Which lines of the entries below hold the word "XDJP"? Report each of them.

§ **Before-and-after change data**
- - - - - - -

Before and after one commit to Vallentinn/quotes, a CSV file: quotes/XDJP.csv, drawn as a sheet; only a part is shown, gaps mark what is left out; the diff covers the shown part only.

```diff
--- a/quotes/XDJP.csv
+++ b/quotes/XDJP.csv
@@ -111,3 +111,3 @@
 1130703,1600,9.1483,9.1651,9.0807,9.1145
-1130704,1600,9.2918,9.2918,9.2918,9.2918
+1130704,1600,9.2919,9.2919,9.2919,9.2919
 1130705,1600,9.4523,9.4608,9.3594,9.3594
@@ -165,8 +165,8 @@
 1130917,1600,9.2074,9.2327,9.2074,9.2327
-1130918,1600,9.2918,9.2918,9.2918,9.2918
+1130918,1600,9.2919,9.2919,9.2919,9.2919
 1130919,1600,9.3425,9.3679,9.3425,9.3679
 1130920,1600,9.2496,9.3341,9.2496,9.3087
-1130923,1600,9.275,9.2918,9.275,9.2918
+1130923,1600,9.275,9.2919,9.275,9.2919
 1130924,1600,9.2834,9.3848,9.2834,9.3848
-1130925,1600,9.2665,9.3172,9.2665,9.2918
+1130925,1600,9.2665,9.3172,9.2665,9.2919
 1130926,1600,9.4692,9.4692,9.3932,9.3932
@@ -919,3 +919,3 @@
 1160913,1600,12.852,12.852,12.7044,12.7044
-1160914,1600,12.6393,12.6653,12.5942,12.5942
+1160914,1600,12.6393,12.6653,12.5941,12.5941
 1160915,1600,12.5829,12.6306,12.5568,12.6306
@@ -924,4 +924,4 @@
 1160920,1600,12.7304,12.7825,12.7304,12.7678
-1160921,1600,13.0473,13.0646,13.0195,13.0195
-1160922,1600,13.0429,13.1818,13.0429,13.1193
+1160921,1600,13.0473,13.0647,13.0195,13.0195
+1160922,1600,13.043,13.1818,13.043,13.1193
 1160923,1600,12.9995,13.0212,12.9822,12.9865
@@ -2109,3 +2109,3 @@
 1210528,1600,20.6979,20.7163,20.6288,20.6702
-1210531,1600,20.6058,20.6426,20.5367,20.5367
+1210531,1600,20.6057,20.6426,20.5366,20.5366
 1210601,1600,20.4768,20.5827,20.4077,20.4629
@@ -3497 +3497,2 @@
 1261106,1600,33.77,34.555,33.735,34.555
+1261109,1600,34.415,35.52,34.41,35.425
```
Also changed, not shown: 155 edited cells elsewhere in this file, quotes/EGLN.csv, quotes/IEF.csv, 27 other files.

- - - - - - -

§ **ANSWER SECTION**
Before and after one commit to Vallentinn/quotes, a CSV file: quotes/XDJP.csv, drawn as a sheet; only a part is shown, gaps mark what is left out; the diff covers the shown part only.
--- a/quotes/XDJP.csv
+++ b/quotes/XDJP.csv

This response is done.